◆ **Assignment**
The answer must be the full listing, reproduced word for word.

◆ **Input records**

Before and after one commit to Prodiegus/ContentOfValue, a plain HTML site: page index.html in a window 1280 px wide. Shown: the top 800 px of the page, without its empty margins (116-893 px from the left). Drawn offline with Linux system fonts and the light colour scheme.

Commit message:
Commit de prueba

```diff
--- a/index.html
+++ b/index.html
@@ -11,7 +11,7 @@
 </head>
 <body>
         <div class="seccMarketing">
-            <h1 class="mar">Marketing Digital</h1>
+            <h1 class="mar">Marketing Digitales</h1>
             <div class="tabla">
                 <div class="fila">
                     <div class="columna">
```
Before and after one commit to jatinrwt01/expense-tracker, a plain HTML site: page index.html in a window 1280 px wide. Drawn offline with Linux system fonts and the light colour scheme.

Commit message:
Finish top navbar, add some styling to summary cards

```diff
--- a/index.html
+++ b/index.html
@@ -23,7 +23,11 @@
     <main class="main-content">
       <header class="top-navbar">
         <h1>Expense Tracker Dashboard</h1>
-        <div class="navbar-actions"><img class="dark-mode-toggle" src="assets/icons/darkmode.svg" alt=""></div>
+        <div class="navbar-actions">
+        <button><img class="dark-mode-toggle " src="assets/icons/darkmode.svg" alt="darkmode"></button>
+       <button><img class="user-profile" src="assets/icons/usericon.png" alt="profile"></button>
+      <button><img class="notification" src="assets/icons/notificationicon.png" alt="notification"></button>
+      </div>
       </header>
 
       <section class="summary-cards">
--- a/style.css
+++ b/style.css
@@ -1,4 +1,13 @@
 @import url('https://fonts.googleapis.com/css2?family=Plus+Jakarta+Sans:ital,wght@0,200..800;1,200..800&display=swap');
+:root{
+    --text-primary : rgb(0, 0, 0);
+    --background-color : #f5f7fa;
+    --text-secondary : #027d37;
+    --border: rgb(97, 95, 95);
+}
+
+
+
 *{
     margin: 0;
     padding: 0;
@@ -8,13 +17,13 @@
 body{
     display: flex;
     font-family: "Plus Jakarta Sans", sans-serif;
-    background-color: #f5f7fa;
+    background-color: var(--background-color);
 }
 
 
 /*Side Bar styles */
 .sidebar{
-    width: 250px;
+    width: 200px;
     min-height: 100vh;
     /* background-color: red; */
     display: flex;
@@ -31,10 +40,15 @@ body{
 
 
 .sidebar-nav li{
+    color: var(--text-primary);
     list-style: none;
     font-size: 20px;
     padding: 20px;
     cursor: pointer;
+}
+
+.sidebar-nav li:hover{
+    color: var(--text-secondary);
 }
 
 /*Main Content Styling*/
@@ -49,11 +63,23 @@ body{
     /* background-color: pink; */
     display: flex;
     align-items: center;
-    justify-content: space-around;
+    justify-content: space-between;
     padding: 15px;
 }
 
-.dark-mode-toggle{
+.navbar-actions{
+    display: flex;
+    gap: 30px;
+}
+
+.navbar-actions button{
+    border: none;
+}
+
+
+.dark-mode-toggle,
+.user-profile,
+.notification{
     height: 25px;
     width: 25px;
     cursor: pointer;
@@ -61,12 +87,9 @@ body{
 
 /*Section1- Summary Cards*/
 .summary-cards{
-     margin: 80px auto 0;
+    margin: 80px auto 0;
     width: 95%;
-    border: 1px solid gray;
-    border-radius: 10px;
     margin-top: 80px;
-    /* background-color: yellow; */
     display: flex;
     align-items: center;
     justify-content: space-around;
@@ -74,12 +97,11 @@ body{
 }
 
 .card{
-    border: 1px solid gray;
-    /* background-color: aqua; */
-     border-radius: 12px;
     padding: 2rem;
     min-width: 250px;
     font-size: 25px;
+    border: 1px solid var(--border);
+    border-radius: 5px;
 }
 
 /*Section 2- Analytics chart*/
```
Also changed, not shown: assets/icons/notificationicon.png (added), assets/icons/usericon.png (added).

◆ **Answer space**
Before and after one commit to Prodiegus/ContentOfValue, a plain HTML site: page index.html in a window 1280 px wide. Shown: the top 800 px of the page, without its empty margins (116-893 px from the left). Drawn offline with Linux system fonts and the light colour scheme.

Commit message:
Commit de prueba

```diff
--- a/index.html
+++ b/index.html
@@ -11,7 +11,7 @@
 </head>
 <body>
         <div class="seccMarketing">
-            <h1 class="mar">Marketing Digital</h1>
+            <h1 class="mar">Marketing Digitales</h1>
             <div class="tabla">
                 <div class="fila">
                     <div class="columna">
```
Before and after one commit to jatinrwt01/expense-tracker, a plain HTML site: page index.html in a window 1280 px wide. Drawn offline with Linux system fonts and the light colour scheme.

Commit message:
Finish top navbar, add some styling to summary cards

```diff
--- a/index.html
+++ b/index.html
@@ -23,7 +23,11 @@
     <main class="main-content">
       <header class="top-navbar">
         <h1>Expense Tracker Dashboard</h1>
-        <div class="navbar-actions"><img class="dark-mode-toggle" src="assets/icons/darkmode.svg" alt=""></div>
+        <div class="navbar-actions">
+        <button><img class="dark-mode-toggle " src="assets/icons/darkmode.svg" alt="darkmode"></button>
+       <button><img class="user-profile" src="assets/icons/usericon.png" alt="profile"></button>
+      <button><img class="notification" src="assets/icons/notificationicon.png" alt="notification"></button>
+      </div>
       </header>
 
       <section class="summary-cards">
--- a/style.css
+++ b/style.css
@@ -1,4 +1,13 @@
 @import url('https://fonts.googleapis.com/css2?family=Plus+Jakarta+Sans:ital,wght@0,200..800;1,200..800&display=swap');
+:root{
+    --text-primary : rgb(0, 0, 0);
+    --background-color : #f5f7fa;
+    --text-secondary : #027d37;
+    --border: rgb(97, 95, 95);
+}
+
+
+
 *{
     margin: 0;
     padding: 0;
@@ -8,13 +17,13 @@
 body{
     display: flex;
     font-family: "Plus Jakarta Sans", sans-serif;
-    background-color: #f5f7fa;
+    background-color: var(--background-color);
 }
 
 
 /*Side Bar styles */
 .sidebar{
-    width: 250px;
+    width: 200px;
     min-height: 100vh;
     /* background-color: red; */
     display: flex;
@@ -31,10 +40,15 @@ body{
 
 
 .sidebar-nav li{
+    color: var(--text-primary);
     list-style: none;
     font-size: 20px;
     padding: 20px;
     cursor: pointer;
+}
+
+.sidebar-nav li:hover{
+    color: var(--text-secondary);
 }
 
 /*Main Content Styling*/
@@ -49,11 +63,23 @@ body{
     /* background-color: pink; */
     display: flex;
     align-items: center;
-    justify-content: space-around;
+    justify-content: space-between;
     padding: 15px;
 }
 
-.dark-mode-toggle{
+.navbar-actions{
+    display: flex;
+    gap: 30px;
+}
+
+.navbar-actions button{
+    border: none;
+}
+
+
+.dark-mode-toggle,
+.user-profile,
+.notification{
     height: 25px;
     width: 25px;
     cursor: pointer;
@@ -61,12 +87,9 @@ body{
 
 /*Section1- Summary Cards*/
 .summary-cards{
-     margin: 80px auto 0;
+    margin: 80px auto 0;
     width: 95%;
-    border: 1px solid gray;
-    border-radius: 10px;
     margin-top: 80px;
-    /* background-color: yellow; */
     display: flex;
     align-items: center;
     justify-content: space-around;
@@ -74,12 +97,11 @@ body{
 }
 
 .card{
-    border: 1px solid gray;
-    /* background-color: aqua; */
-     border-radius: 12px;
     padding: 2rem;
     min-width: 250px;
     font-size: 25px;
+    border: 1px solid var(--border);
+    border-radius: 5px;
 }
 
 /*Section 2- Analytics chart*/
```
Also changed, not shown: assets/icons/notificationicon.png (added), assets/icons/usericon.png (added).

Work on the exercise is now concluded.